Please print the listing that follows word for word, but skip any pictures it holds.
*** Input data ***
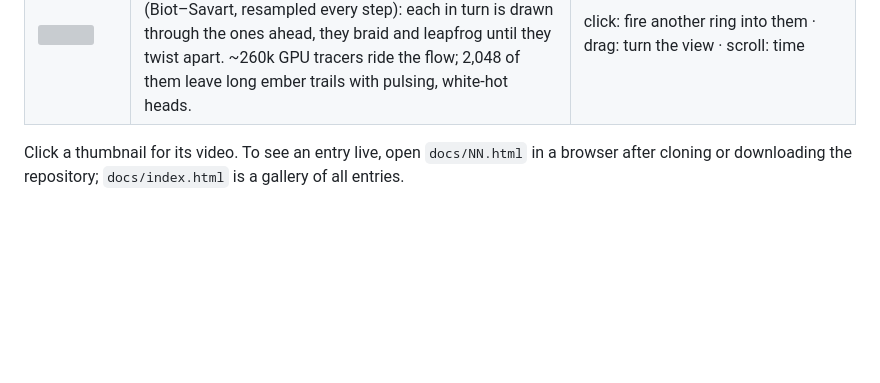
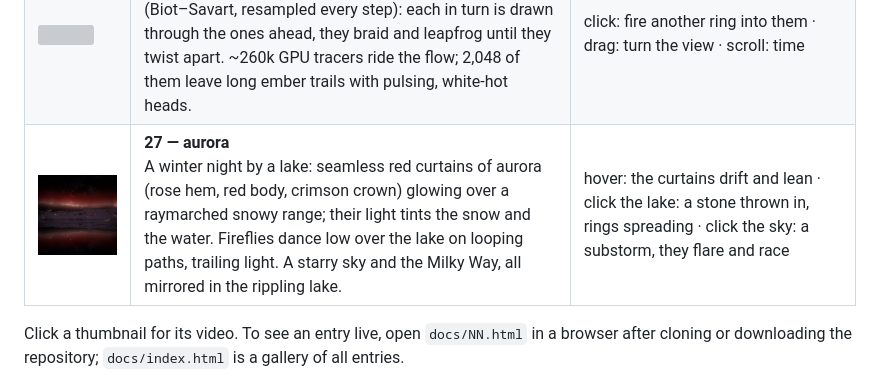
Before and after one commit to rrafols/vibecodevember26, a Markdown page: README.md, the part around the change. Rendered like a GitHub page; pictures changed too: docs/videos/27.jpg (added); blank space fills up the shorter version; grey boxes are pictures that could not be loaded.

Commit message:
27: aurora — red curtains over a snowy lake, fireflies, stone ripples; keep the inferno spike for later
Co-Authored-By: Claude Opus 5.5 <noreply@anthropic.com>

```diff
--- a/README.md
+++ b/README.md
@@ -36,6 +36,7 @@ Every entry builds to **one self-contained HTML file**, with three.js, shaders,
 | [<img src="docs/videos/24.jpg" width="220">](docs/videos/24.mp4) | **24 — foundry**<br>Molten metal poured into a stone mould: a viscoelastic SPH fluid carrying heat, cooling from white to ember to a dark crust that fresh metal remelts, spilling in curtains and throwing sparks. | hover: move the crucible · hold: tip it further · click: drop a cold ingot in |
 | [<img src="docs/videos/25.jpg" width="220">](docs/videos/25.mp4) | **25 — jelly**<br>Translucent jelly cubes tumbling down a black staircase: soft bodies held together by shape matching, squashing, wobbling and shoving each other, refracting the ember lights in the steps. | hover: poke them · drag: grab one and stretch it · click: drop a new one |
 | [<img src="docs/videos/26.jpg" width="220">](docs/videos/26.mp4) | **26 — vortex**<br>Three smoke rings in a train, from a vortex filament model (Biot–Savart, resampled every step): each in turn is drawn through the ones ahead, they braid and leapfrog until they twist apart. ~260k GPU tracers ride the flow; 2,048 of them leave long ember trails with pulsing, white-hot heads. | click: fire another ring into them · drag: turn the view · scroll: time |
+| [<img src="docs/videos/27.jpg" width="220">](docs/videos/27.mp4) | **27 — aurora**<br>A winter night by a lake: seamless red curtains of aurora (rose hem, red body, crimson crown) glowing over a raymarched snowy range; their light tints the snow and the water. Fireflies dance low over the lake on looping paths, trailing light. A starry sky and the Milky Way, all mirrored in the rippling lake. | hover: the curtains drift and lean · click the lake: a stone thrown in, rings spreading · click the sky: a substorm, they flare and race |
 
 Click a thumbnail for its video. To see an entry live, open `docs/NN.html` in a browser after cloning or downloading the repository; `docs/index.html` is a gallery of all entries.
 
```
Also changed, not shown: 5 other files.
*** End of Input data ***
Solution |
Before and after one commit to rrafols/vibecodevember26, a Markdown page: README.md, the part around the change. Rendered like a GitHub page; pictures changed too: docs/videos/27.jpg (added); blank space fills up the shorter version; grey boxes are pictures that could not be loaded.

Commit message:
27: aurora — red curtains over a snowy lake, fireflies, stone ripples; keep the inferno spike for later
Co-Authored-By: Claude Opus 5.5 <noreply@anthropic.com>

```diff
--- a/README.md
+++ b/README.md
@@ -36,6 +36,7 @@ Every entry builds to **one self-contained HTML file**, with three.js, shaders,
 | [<img src="docs/videos/24.jpg" width="220">](docs/videos/24.mp4) | **24 — foundry**<br>Molten metal poured into a stone mould: a viscoelastic SPH fluid carrying heat, cooling from white to ember to a dark crust that fresh metal remelts, spilling in curtains and throwing sparks. | hover: move the crucible · hold: tip it further · click: drop a cold ingot in |
 | [<img src="docs/videos/25.jpg" width="220">](docs/videos/25.mp4) | **25 — jelly**<br>Translucent jelly cubes tumbling down a black staircase: soft bodies held together by shape matching, squashing, wobbling and shoving each other, refracting the ember lights in the steps. | hover: poke them · drag: grab one and stretch it · click: drop a new one |
 | [<img src="docs/videos/26.jpg" width="220">](docs/videos/26.mp4) | **26 — vortex**<br>Three smoke rings in a train, from a vortex filament model (Biot–Savart, resampled every step): each in turn is drawn through the ones ahead, they braid and leapfrog until they twist apart. ~260k GPU tracers ride the flow; 2,048 of them leave long ember trails with pulsing, white-hot heads. | click: fire another ring into them · drag: turn the view · scroll: time |
+| [<img src="docs/videos/27.jpg" width="220">](docs/videos/27.mp4) | **27 — aurora**<br>A winter night by a lake: seamless red curtains of aurora (rose hem, red body, crimson crown) glowing over a raymarched snowy range; their light tints the snow and the water. Fireflies dance low over the lake on looping paths, trailing light. A starry sky and the Milky Way, all mirrored in the rippling lake. | hover: the curtains drift and lean · click the lake: a stone thrown in, rings spreading · click the sky: a substorm, they flare and race |
 
 Click a thumbnail for its video. To see an entry live, open `docs/NN.html` in a browser after cloning or downloading the repository; `docs/index.html` is a gallery of all entries.
 
```
Also changed, not shown: 5 other files.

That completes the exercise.